The decision by the President and the Speaker of the House to indefinitely postpone the repeal of Obamacare has significant political ramifications far beyond the fate of Obamacare. To cite one fairly obvious case, House Speaker Paul Ryan’s political career is probably toast. Watch for a rebellion in the Republican House caucus, supported by the White House, to have Ryan removed from his position as Speaker. Trump hold Ryan personally responsible for the embarrassing fiasco, and his modus operandi is “Don’t get mad, get even.”
To cite another likely outcome, the President has squandered a good deal of precious political capital by putting the full weight of the Presidency behind a bill that most people knew was going to fail. Among his core supporters, some are beginning to question his judgment, wondering why he backed a bill that couldn’t possibly pass the House; one that only 17% of the American people spoke of favorably.

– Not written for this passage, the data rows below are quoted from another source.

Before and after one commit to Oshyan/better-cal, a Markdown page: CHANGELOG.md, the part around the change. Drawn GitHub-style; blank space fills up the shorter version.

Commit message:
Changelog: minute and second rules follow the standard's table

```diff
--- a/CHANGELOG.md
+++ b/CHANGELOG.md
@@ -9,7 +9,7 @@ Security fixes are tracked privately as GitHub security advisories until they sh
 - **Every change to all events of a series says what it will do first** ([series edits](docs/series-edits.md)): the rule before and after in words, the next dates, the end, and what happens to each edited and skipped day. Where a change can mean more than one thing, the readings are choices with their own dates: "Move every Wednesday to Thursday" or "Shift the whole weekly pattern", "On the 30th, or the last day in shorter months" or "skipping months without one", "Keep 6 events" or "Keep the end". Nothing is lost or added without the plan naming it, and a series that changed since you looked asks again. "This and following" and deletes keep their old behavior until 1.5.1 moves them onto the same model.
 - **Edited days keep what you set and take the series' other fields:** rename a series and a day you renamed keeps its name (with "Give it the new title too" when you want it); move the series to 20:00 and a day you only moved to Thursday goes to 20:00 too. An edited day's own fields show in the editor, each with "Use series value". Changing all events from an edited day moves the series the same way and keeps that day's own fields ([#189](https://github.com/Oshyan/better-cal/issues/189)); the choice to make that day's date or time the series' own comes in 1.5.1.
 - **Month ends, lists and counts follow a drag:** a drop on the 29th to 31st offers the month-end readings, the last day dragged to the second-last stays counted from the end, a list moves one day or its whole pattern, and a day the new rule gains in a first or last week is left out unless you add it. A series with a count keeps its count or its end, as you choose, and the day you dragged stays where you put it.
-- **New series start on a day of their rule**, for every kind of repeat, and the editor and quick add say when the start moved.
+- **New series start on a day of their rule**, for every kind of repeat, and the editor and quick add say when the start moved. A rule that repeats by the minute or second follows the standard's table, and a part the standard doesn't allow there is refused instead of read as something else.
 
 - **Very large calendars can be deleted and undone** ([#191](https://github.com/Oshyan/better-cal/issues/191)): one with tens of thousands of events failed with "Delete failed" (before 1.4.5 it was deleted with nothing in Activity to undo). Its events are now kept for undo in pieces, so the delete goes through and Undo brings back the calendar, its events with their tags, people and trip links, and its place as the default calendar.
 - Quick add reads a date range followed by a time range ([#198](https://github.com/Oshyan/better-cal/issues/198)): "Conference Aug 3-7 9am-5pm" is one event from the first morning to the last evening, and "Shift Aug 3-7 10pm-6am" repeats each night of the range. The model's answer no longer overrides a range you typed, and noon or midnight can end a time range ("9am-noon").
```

But perhaps the most significant fallout is that the President has ceded power to the far right wing of the Republican Party, which now knows that they have veto power over anything the President proposes that they don’t like.
“A precedent-flouting president who believes that Washington’s usual rules do not apply to him, Mr. Trump now finds himself shackled by them.” (Washington Post)
This has serious implications for the future of Trump’s other signature promises. Like tax reform and strengthening the military and building The Wall and deporting millions of illegal aliens. All of these are going to require Congress’ support. Pushing them through Congress was always going to be a long, hard-fought battle. The President has made it an order of magnitude more difficult.
With the Republicans in Congress at war with themselves (the Democrats were not invited to the party), the President faces a difficult choice: does he revert back to his anti-establishment position from the campaign, as the right wing and many of his supporters are demanding, or does he continue to be an establishment politician, which is where he positioned himself as soon as he won the election? Either way, the honeymoon is over.
If there is any good news in all this, it’s that the President is thus far proving to be as incompetent as many of us believed he would be. He may already be a lame-duck President. Let’s just hope he doesn’t decide to deal with his frustration by starting a war with some other country. After all, that is a common way for strong-man types to distract the public’s attention away from domestic disasters.